Information provided: Begin
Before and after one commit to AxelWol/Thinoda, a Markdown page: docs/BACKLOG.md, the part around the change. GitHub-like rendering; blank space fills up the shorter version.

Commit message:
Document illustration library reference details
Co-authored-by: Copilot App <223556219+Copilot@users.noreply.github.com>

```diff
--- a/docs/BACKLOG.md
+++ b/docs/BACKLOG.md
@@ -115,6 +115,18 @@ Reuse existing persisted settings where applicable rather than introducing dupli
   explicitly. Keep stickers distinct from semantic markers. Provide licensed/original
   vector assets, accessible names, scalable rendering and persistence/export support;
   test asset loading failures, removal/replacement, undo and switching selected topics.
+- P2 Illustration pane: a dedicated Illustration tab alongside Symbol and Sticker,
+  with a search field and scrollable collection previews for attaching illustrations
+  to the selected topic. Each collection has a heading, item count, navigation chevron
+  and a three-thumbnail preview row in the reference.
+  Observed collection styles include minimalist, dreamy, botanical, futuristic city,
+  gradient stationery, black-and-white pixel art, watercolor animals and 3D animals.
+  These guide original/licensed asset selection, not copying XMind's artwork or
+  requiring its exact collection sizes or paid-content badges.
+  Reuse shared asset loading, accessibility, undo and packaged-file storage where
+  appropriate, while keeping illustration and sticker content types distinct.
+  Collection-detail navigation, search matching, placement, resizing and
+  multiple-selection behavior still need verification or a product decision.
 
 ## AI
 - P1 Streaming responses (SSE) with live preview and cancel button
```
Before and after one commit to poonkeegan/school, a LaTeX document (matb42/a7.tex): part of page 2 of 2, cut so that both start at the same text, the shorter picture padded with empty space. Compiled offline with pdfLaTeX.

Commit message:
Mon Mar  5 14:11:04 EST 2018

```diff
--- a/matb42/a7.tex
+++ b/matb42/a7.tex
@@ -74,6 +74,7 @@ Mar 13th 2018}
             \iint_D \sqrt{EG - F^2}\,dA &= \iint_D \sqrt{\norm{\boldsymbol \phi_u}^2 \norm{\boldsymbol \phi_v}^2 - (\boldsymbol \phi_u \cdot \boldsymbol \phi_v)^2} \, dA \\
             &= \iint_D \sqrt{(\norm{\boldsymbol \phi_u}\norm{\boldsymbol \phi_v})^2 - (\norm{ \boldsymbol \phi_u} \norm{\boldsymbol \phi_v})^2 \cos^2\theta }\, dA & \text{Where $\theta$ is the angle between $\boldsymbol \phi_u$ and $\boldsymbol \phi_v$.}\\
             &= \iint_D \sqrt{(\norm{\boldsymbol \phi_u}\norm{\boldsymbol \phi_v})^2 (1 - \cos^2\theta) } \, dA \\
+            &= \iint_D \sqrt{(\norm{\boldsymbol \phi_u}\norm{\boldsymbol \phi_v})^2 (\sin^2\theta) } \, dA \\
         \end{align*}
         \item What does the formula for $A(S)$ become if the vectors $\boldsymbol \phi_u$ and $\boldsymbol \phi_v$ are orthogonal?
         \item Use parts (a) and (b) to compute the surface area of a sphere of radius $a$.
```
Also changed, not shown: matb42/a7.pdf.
Information provided: End
*Exercise description*
Print the whole listing above exactly, please.

*Solution for this problem*
Before and after one commit to AxelWol/Thinoda, a Markdown page: docs/BACKLOG.md, the part around the change. GitHub-like rendering; blank space fills up the shorter version.

Commit message:
Document illustration library reference details
Co-authored-by: Copilot App <223556219+Copilot@users.noreply.github.com>

```diff
--- a/docs/BACKLOG.md
+++ b/docs/BACKLOG.md
@@ -115,6 +115,18 @@ Reuse existing persisted settings where applicable rather than introducing dupli
   explicitly. Keep stickers distinct from semantic markers. Provide licensed/original
   vector assets, accessible names, scalable rendering and persistence/export support;
   test asset loading failures, removal/replacement, undo and switching selected topics.
+- P2 Illustration pane: a dedicated Illustration tab alongside Symbol and Sticker,
+  with a search field and scrollable collection previews for attaching illustrations
+  to the selected topic. Each collection has a heading, item count, navigation chevron
+  and a three-thumbnail preview row in the reference.
+  Observed collection styles include minimalist, dreamy, botanical, futuristic city,
+  gradient stationery, black-and-white pixel art, watercolor animals and 3D animals.
+  These guide original/licensed asset selection, not copying XMind's artwork or
+  requiring its exact collection sizes or paid-content badges.
+  Reuse shared asset loading, accessibility, undo and packaged-file storage where
+  appropriate, while keeping illustration and sticker content types distinct.
+  Collection-detail navigation, search matching, placement, resizing and
+  multiple-selection behavior still need verification or a product decision.
 
 ## AI
 - P1 Streaming responses (SSE) with live preview and cancel button
```
Before and after one commit to poonkeegan/school, a LaTeX document (matb42/a7.tex): part of page 2 of 2, cut so that both start at the same text, the shorter picture padded with empty space. Compiled offline with pdfLaTeX.

Commit message:
Mon Mar  5 14:11:04 EST 2018

```diff
--- a/matb42/a7.tex
+++ b/matb42/a7.tex
@@ -74,6 +74,7 @@ Mar 13th 2018}
             \iint_D \sqrt{EG - F^2}\,dA &= \iint_D \sqrt{\norm{\boldsymbol \phi_u}^2 \norm{\boldsymbol \phi_v}^2 - (\boldsymbol \phi_u \cdot \boldsymbol \phi_v)^2} \, dA \\
             &= \iint_D \sqrt{(\norm{\boldsymbol \phi_u}\norm{\boldsymbol \phi_v})^2 - (\norm{ \boldsymbol \phi_u} \norm{\boldsymbol \phi_v})^2 \cos^2\theta }\, dA & \text{Where $\theta$ is the angle between $\boldsymbol \phi_u$ and $\boldsymbol \phi_v$.}\\
             &= \iint_D \sqrt{(\norm{\boldsymbol \phi_u}\norm{\boldsymbol \phi_v})^2 (1 - \cos^2\theta) } \, dA \\
+            &= \iint_D \sqrt{(\norm{\boldsymbol \phi_u}\norm{\boldsymbol \phi_v})^2 (\sin^2\theta) } \, dA \\
         \end{align*}
         \item What does the formula for $A(S)$ become if the vectors $\boldsymbol \phi_u$ and $\boldsymbol \phi_v$ are orthogonal?
         \item Use parts (a) and (b) to compute the surface area of a sphere of radius $a$.
```
Also changed, not shown: matb42/a7.pdf.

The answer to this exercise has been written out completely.